EXERCISE DETAILS: Return the full listing character for character, without its pictures.

DATASET ENTRIES:

***

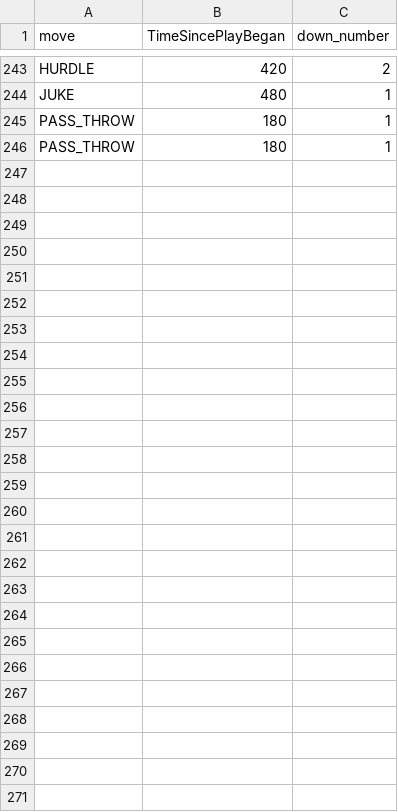
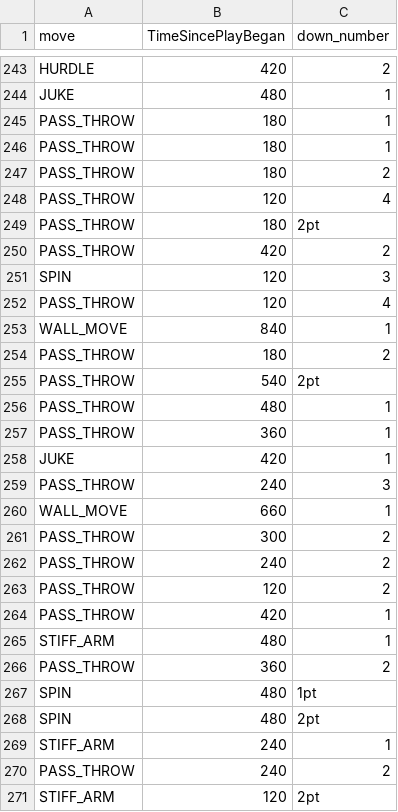
Before and after one commit to bala-innovate/gameplay-video-analyzer, a CSV file: server/results/move_vs_timeSinceDownFrameCount.csv, drawn as a sheet; only a part is shown, gaps mark what is left out; the diff names each change by its address in the sheet, - before the commit and + after, or states it on an @@ line.

```diff
--- a/server/results/move_vs_timeSinceDownFrameCount.csv
+++ b/server/results/move_vs_timeSinceDownFrameCount.csv
+row 247: PASS_THROW | 180 | 2
+row 248: PASS_THROW | 120 | 4
+row 249: PASS_THROW | 180 | 2pt
+row 250: PASS_THROW | 420 | 2
+row 251: SPIN | 120 | 3
+row 252: PASS_THROW | 120 | 4
+row 253: WALL_MOVE | 840 | 1
+row 254: PASS_THROW | 180 | 2
+row 255: PASS_THROW | 540 | 2pt
+row 256: PASS_THROW | 480 | 1
+row 257: PASS_THROW | 360 | 1
+row 258: JUKE | 420 | 1
+row 259: PASS_THROW | 240 | 3
+row 260: WALL_MOVE | 660 | 1
+row 261: PASS_THROW | 300 | 2
+row 262: PASS_THROW | 240 | 2
+row 263: PASS_THROW | 120 | 2
+row 264: PASS_THROW | 420 | 1
+row 265: STIFF_ARM | 480 | 1
+row 266: PASS_THROW | 360 | 2
+row 267: SPIN | 480 | 1pt
+row 268: SPIN | 480 | 2pt
+row 269: STIFF_ARM | 240 | 1
+row 270: PASS_THROW | 240 | 2
+row 271: STIFF_ARM | 120 | 2pt
```
Also changed, not shown: server/results/move_vs_defenders_events.csv, 7 other files.
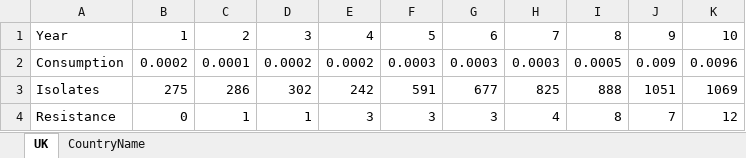
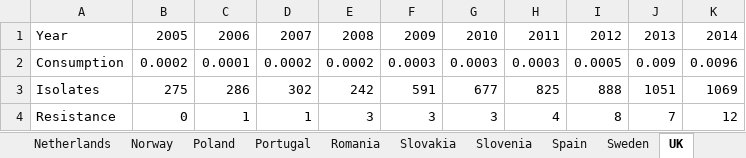
Before and after one commit to amber-t/Carbapenem-Resistance, an Excel workbook: DataSheet.xlsx, sheet UK, drawn as a sheet; values as stored, in another font and other column widths than the file's, no borders; the diff names each change by its address in the sheet, - before the commit and + after, or states it on an @@ line.

```diff
--- a/DataSheet.xlsx (sheet UK)
+++ b/DataSheet.xlsx (sheet UK)
+sheet tab: Netherlands
+sheet tab: Norway
+sheet tab: Poland
+sheet tab: Portugal
+sheet tab: Romania
+sheet tab: Slovakia
+sheet tab: Slovenia
+sheet tab: Spain
+sheet tab: Sweden
-B1: 1
+B1: 2005
-C1: 2
+C1: 2006
-D1: 3
+D1: 2007
-E1: 4
+E1: 2008
-F1: 5
+F1: 2009
-G1: 6
+G1: 2010
-H1: 7
+H1: 2011
-I1: 8
+I1: 2012
-J1: 9
+J1: 2013
-K1: 10
+K1: 2014
```
Also changed, not shown: sheet Austria, other sheet tabs, 19 other files.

***

OUTPUT FOR THIS TASK:
Before and after one commit to bala-innovate/gameplay-video-analyzer, a CSV file: server/results/move_vs_timeSinceDownFrameCount.csv, drawn as a sheet; only a part is shown, gaps mark what is left out; the diff names each change by its address in the sheet, - before the commit and + after, or states it on an @@ line.

```diff
--- a/server/results/move_vs_timeSinceDownFrameCount.csv
+++ b/server/results/move_vs_timeSinceDownFrameCount.csv
+row 247: PASS_THROW | 180 | 2
+row 248: PASS_THROW | 120 | 4
+row 249: PASS_THROW | 180 | 2pt
+row 250: PASS_THROW | 420 | 2
+row 251: SPIN | 120 | 3
+row 252: PASS_THROW | 120 | 4
+row 253: WALL_MOVE | 840 | 1
+row 254: PASS_THROW | 180 | 2
+row 255: PASS_THROW | 540 | 2pt
+row 256: PASS_THROW | 480 | 1
+row 257: PASS_THROW | 360 | 1
+row 258: JUKE | 420 | 1
+row 259: PASS_THROW | 240 | 3
+row 260: WALL_MOVE | 660 | 1
+row 261: PASS_THROW | 300 | 2
+row 262: PASS_THROW | 240 | 2
+row 263: PASS_THROW | 120 | 2
+row 264: PASS_THROW | 420 | 1
+row 265: STIFF_ARM | 480 | 1
+row 266: PASS_THROW | 360 | 2
+row 267: SPIN | 480 | 1pt
+row 268: SPIN | 480 | 2pt
+row 269: STIFF_ARM | 240 | 1
+row 270: PASS_THROW | 240 | 2
+row 271: STIFF_ARM | 120 | 2pt
```
Also changed, not shown: server/results/move_vs_defenders_events.csv, 7 other files.
Before and after one commit to amber-t/Carbapenem-Resistance, an Excel workbook: DataSheet.xlsx, sheet UK, drawn as a sheet; values as stored, in another font and other column widths than the file's, no borders; the diff names each change by its address in the sheet, - before the commit and + after, or states it on an @@ line.

```diff
--- a/DataSheet.xlsx (sheet UK)
+++ b/DataSheet.xlsx (sheet UK)
+sheet tab: Netherlands
+sheet tab: Norway
+sheet tab: Poland
+sheet tab: Portugal
+sheet tab: Romania
+sheet tab: Slovakia
+sheet tab: Slovenia
+sheet tab: Spain
+sheet tab: Sweden
-B1: 1
+B1: 2005
-C1: 2
+C1: 2006
-D1: 3
+D1: 2007
-E1: 4
+E1: 2008
-F1: 5
+F1: 2009
-G1: 6
+G1: 2010
-H1: 7
+H1: 2011
-I1: 8
+I1: 2012
-J1: 9
+J1: 2013
-K1: 10
+K1: 2014
```
Also changed, not shown: sheet Austria, other sheet tabs, 19 other files.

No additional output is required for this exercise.